The June 27 Kilauea Volcano lava flow is once again moving at its leading edge, roughly seven days after an overflight by Hawai`i County Civil Defense showed that the leading front of the flow had stalled.
In a daily message from Civil Defense Administrator Darryl Oliveira, it was announced that the flow front had advanced approximately 25 yards between Saturday and Sunday morning.
The lava flow had been stalled about 1.4 miles upslope of Apa`a Street and 2.1 miles from the Pahoa Village Road.
Both the HVO and Civil Defense continue to monitor a breakout flow located upslope and north of the leading flow face. That flow moved approximately 30 yards in the past 24 hours.
Civil Defense maintains that the the lava flow, at any point along its path, still does not pose an immediate threat to area communities.
The HVO said Friday that it was not giving out a projection on when the lava would have a direct impact on roadways and communities, but would possibly release a revised estimate after Monday’s overflight.
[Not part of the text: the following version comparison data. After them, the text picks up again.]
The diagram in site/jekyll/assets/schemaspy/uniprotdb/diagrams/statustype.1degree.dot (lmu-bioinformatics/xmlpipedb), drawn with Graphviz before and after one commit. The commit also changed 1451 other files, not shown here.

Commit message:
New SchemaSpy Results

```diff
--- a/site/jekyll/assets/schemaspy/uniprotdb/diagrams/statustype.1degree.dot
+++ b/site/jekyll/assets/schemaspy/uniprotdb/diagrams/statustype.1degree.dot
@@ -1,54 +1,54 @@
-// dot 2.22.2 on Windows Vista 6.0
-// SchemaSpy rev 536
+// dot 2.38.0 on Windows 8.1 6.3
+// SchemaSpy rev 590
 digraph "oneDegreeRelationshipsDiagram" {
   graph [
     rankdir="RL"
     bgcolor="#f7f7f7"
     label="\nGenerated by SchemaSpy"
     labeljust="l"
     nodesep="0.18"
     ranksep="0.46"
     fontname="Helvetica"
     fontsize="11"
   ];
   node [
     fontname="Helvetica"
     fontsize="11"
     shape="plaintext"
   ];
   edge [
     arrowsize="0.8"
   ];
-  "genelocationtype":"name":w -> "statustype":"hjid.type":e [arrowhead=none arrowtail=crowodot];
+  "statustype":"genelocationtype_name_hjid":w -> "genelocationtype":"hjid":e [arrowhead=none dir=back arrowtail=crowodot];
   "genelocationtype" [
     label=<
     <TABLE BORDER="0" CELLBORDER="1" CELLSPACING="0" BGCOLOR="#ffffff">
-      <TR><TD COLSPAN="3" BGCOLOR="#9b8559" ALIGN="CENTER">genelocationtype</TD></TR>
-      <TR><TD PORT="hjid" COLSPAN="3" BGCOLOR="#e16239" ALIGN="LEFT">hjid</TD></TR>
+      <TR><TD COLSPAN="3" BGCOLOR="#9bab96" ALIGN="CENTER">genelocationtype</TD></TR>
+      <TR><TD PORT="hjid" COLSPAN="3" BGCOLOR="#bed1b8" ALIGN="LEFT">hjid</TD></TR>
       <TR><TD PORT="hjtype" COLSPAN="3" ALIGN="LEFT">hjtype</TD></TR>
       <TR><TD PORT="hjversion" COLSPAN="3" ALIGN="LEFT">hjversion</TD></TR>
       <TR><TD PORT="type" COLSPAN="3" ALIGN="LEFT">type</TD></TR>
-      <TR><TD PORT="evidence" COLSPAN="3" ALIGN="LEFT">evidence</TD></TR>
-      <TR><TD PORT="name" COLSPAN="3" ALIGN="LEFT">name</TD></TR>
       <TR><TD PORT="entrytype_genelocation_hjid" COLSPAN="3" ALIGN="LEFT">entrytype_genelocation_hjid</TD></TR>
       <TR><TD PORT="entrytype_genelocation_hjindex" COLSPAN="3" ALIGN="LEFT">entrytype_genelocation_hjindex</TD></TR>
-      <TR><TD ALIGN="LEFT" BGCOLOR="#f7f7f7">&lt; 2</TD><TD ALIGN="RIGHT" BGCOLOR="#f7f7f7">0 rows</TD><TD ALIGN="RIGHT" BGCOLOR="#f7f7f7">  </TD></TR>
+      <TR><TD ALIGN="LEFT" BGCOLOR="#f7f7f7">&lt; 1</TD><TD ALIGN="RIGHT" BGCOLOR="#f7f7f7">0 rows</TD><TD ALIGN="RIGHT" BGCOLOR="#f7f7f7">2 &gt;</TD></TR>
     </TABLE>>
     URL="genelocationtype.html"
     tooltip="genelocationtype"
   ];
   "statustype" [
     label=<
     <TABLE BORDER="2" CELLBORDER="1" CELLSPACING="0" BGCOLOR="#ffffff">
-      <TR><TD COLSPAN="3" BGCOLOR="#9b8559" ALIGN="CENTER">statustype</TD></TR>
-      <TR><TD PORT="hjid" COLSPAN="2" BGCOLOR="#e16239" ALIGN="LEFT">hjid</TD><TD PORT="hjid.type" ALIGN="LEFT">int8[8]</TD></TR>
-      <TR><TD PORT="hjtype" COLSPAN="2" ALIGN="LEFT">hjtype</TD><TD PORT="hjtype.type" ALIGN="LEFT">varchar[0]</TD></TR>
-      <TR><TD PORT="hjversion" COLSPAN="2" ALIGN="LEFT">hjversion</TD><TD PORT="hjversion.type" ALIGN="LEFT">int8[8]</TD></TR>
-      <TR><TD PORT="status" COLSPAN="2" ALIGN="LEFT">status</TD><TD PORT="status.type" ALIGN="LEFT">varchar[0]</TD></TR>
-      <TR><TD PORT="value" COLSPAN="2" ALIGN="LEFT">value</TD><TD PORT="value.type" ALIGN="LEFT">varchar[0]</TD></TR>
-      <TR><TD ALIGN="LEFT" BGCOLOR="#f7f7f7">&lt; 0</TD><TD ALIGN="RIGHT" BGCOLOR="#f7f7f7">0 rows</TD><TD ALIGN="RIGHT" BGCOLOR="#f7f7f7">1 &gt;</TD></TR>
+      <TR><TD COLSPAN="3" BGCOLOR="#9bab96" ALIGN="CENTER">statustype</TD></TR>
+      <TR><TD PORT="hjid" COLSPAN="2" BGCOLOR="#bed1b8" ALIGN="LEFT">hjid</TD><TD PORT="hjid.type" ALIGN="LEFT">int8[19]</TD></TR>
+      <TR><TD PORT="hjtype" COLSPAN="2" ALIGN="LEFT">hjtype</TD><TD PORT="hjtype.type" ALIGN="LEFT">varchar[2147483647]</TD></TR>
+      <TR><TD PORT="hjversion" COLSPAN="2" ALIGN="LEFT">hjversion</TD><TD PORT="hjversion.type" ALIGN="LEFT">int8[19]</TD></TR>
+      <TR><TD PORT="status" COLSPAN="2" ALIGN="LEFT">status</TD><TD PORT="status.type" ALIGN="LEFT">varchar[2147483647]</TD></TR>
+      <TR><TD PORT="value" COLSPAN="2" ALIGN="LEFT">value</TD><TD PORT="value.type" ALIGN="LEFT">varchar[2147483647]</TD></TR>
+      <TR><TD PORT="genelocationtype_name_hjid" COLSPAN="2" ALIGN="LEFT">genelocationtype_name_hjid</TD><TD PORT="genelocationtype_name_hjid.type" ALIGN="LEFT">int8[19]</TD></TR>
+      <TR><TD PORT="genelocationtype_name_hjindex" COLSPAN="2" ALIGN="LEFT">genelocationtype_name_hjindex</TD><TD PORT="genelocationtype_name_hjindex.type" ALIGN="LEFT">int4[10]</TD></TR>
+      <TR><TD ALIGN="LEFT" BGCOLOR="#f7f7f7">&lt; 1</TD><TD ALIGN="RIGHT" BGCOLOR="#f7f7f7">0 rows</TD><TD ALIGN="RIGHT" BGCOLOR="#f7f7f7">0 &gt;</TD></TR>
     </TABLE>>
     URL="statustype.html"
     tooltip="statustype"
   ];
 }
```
Crews from Hawai`i Electric Light continue to work along Government Beach Road to prep for the installation of power poles. Access to the road is being limited to residents of the area to minimize delays and disruptions.
Representatives from the HVO and Civil Defense will continue to meet regularly with Puna residents on Thursdays at the Pahoa High School Cafeteria. The next meeting is scheduled for Oct. 2 at 6:30 p.m.